Imagine a computer screen that rolls up and drops into your purse or pocket. Using OLEDs, PDA displays could actually display lots of readable, intelligible information like an entire webpage exactly as you now see it on your laptop—but with better resolution. In fact, OLEDs could allow multifunction PDAs and laptops to converge into a single personal, portable, universal information unit.

OLED/PLED technologies have already begun to enable a new generation of mobile applications. For example, OLEDs can be used in wearable computer monitors called “heads-up” displays (HUD). A heads-up type of goggle is now being developed for a large aircraft manufacturer that technicians can wear as they walk through an airplane shell as it is being assembled.

As they glance around, they will see structural diagrams, wiring schematics, and instructions, dynamically adjusted based on the technicians view angle and view object. Because these wearable displays must be flexible and require a projection resolution closer to a real computer, OLEDs are an ideal solution.

HUD displays will also appear in the sporting goods market. For example, a wearable display is already being developed for cyclists. Different than goggles, this display consists of a visor that contains a very small one-inch display that attaches to the edge of any helmet near the top so that the rider can see the road straight ahead and below, but can view the display by glancing upward.

The display is wirelessly connected to a data collection device elsewhere on the bicycle that monitors various metrics such as speed, gear number, and often body metrics such as heart-rate (bicyclists attempt to attain a particular cardio-saturation level and maintain that level throughout a trip).

While the amount of information contained in the HUD can be modest by design, the point is to augment the wearer’s visual reality with a carefully selected amount of pertinent information that can change based on the real-time situation of the viewer without compromising the “straight-ahead” view of the wearer. This allows hands-free viewing of information.

One can easily imagine a myriad of applications for heads-up displays. When combined with RFID, warehouse workers, for example, could “see” what’s inside shipping containers, or piled onto pallets in a matter of seconds. And, beyond wearable monitors, the automobile industry will soon begin to attach transparent OLEDs to car windshields.

We have become used to ingesting most of our information visually. For that reason, OLEDs promise to make mobile electronic information devices even more mobile and ubiquitous. They will also usher-in a new generation of portable computing applications.

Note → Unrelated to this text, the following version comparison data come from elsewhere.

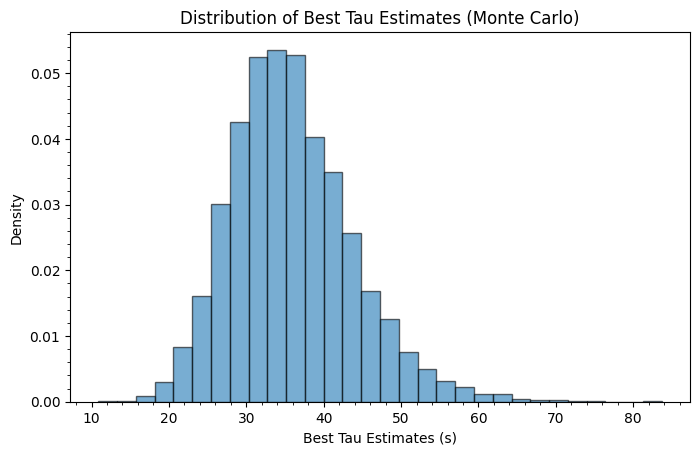
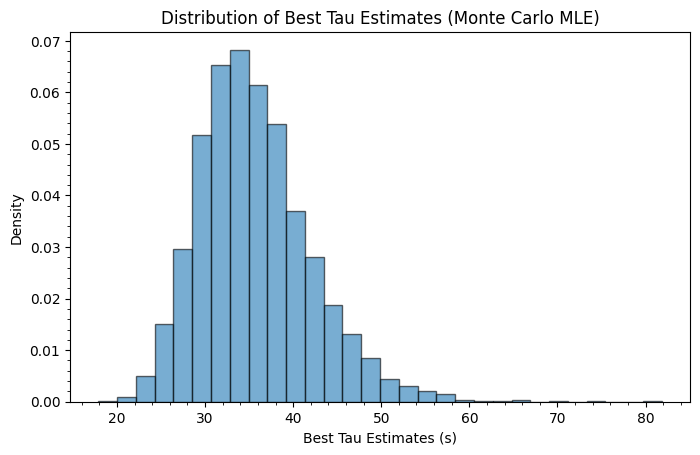
Code edit (unified diff) that turned the first committed figure into the second:
--- before
+++ after
@@ -2,23 +2,30 @@
 n_events = len(t_data)
 true_tau = 35.0
-best_tau_estimates = []
+best_tau_estimates_mle = []
 
+from scipy.optimize import minimize_scalar
 
+# Simulate truncated exponential data and fit tau by maximizing the raw-data likelihood
 for i in range(N_datasets):
-    sim = np.random.exponential(scale=true_tau, size=n_events) # creates the simulated dataset
-    hist, edges = np.histogram(sim, bins=20, range=(0, T_obs), density=True)
-    centers = 0.5 * (edges[:-1] + edges[1:])
-    popt, pcov = curve_fit(exp_pdf, centers, hist, p0=[35.0]) # fits for tau
-    best_tau_estimates.append(popt[0])
+    # sample from exp_pdf using its CDF and np.interp
+    t_grid = np.linspace(0, T_obs, 5000)
+    pdf_vals = exp_pdf(t_grid, true_tau)
+    cdf = np.cumsum(pdf_vals)
+    cdf /= cdf[-1]
+    u = np.random.uniform(0.0, 1.0, size=n_events)
+    sim = np.interp(u, cdf, t_grid)
+
+    result = minimize_scalar(lambda tau: -log_likelihood(tau, time=sim), bounds=(1e-6, 500.0), method='bounded')
+    best_tau_estimates_mle.append(result.x)
 
 # Plot distribution of taus
-plt.hist(best_tau_estimates, bins=30, density=True, alpha=0.6, edgecolor='black')
+plt.hist(best_tau_estimates_mle, bins=30, density=True, alpha=0.6, edgecolor='black')
 plt.xlabel('Best Tau Estimates (s)')
 plt.ylabel('Density')
-plt.title('Distribution of Best Tau Estimates (Monte Carlo)')
+plt.title('Distribution of Best Tau Estimates (Monte Carlo MLE)')
 plt.show()
 
-lower, upper = np.percentile(best_tau_estimates, [16, 84])
-median = np.median(best_tau_estimates)
+lower, upper = np.percentile(best_tau_estimates_mle, [16, 84])
+median = np.median(best_tau_estimates_mle)
 print(f"Recovered tau: median={median:.2f} s, 68% interval = [{lower:.2f}, {upper:.2f}] s")
 print('The true tau = 35 s lies inside the empirical 68% interval.')

Commit: HW2 fully done, FP done but need to make the code nicer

John Webster is the founder and senior analyst at Data Mobility Group and co-author of “Inescapable Data – Harnessing the Power of Convergence” by John Webster and Chris Stakutis.